>>>>>

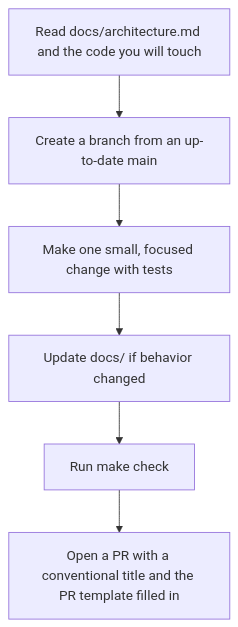
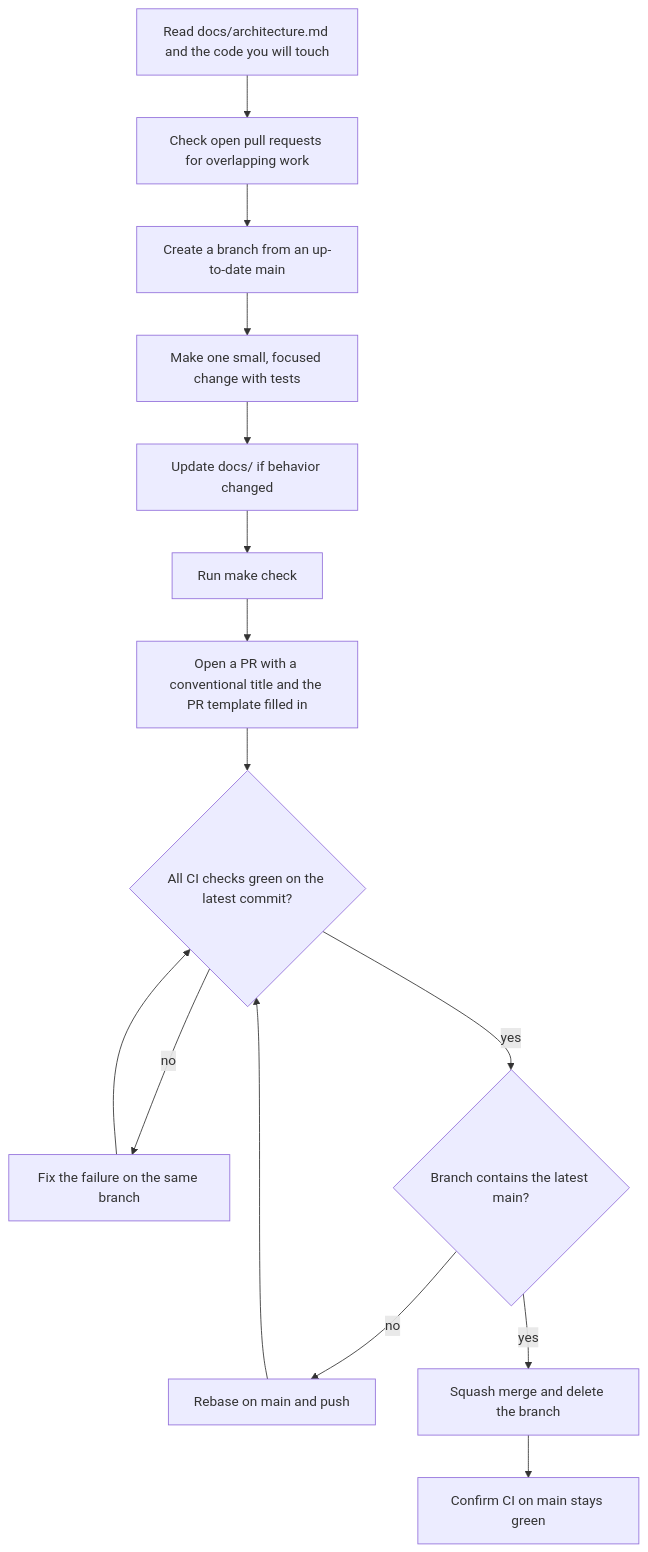
One commit to aisearchkit/searchboard changed the diagram in docs/ai-guidelines.md. Above: the diagram before and after it, drawn with Mermaid. The commit also changed other lines of this file and 6 other files, not shown here.

````diff
--- a/docs/ai-guidelines.md
+++ b/docs/ai-guidelines.md
@@ -17,8 +20,17 @@
 ```mermaid
 flowchart TD
-    A["Read docs/architecture.md and the code you will touch"] --> B["Create a branch from an up-to-date main"]
-    B --> C["Make one small, focused change with tests"]
-    C --> D["Update docs/ if behavior changed"]
-    D --> E["Run make check"]
-    E --> F["Open a PR with a conventional title and the PR template filled in"]
+    A["Read docs/architecture.md and the code you will touch"] --> B["Check open pull requests for overlapping work"]
+    B --> C["Create a branch from an up-to-date main"]
+    C --> D["Make one small, focused change with tests"]
+    D --> E["Update docs/ if behavior changed"]
+    E --> F["Run make check"]
+    F --> G["Open a PR with a conventional title and the PR template filled in"]
+    G --> H{"All CI checks green on the latest commit?"}
+    H -- "no" --> I["Fix the failure on the same branch"]
+    I --> H
+    H -- "yes" --> J{"Branch contains the latest main?"}
+    J -- "no" --> K["Rebase on main and push"]
+    K --> H
+    J -- "yes" --> L["Squash merge and delete the branch"]
+    L --> M["Confirm CI on main stays green"]
 ```
````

<<<<<

▸ **YOUR TASK**
Write out every line of the listing exactly as written, and leave the pictures out.

▸ **RESULT BELOW**
One commit to aisearchkit/searchboard changed the diagram in docs/ai-guidelines.md. Above: the diagram before and after it, drawn with Mermaid. The commit also changed other lines of this file and 6 other files, not shown here.

````diff
--- a/docs/ai-guidelines.md
+++ b/docs/ai-guidelines.md
@@ -17,8 +20,17 @@
 ```mermaid
 flowchart TD
-    A["Read docs/architecture.md and the code you will touch"] --> B["Create a branch from an up-to-date main"]
-    B --> C["Make one small, focused change with tests"]
-    C --> D["Update docs/ if behavior changed"]
-    D --> E["Run make check"]
-    E --> F["Open a PR with a conventional title and the PR template filled in"]
+    A["Read docs/architecture.md and the code you will touch"] --> B["Check open pull requests for overlapping work"]
+    B --> C["Create a branch from an up-to-date main"]
+    C --> D["Make one small, focused change with tests"]
+    D --> E["Update docs/ if behavior changed"]
+    E --> F["Run make check"]
+    F --> G["Open a PR with a conventional title and the PR template filled in"]
+    G --> H{"All CI checks green on the latest commit?"}
+    H -- "no" --> I["Fix the failure on the same branch"]
+    I --> H
+    H -- "yes" --> J{"Branch contains the latest main?"}
+    J -- "no" --> K["Rebase on main and push"]
+    K --> H
+    J -- "yes" --> L["Squash merge and delete the branch"]
+    L --> M["Confirm CI on main stays green"]
 ```
````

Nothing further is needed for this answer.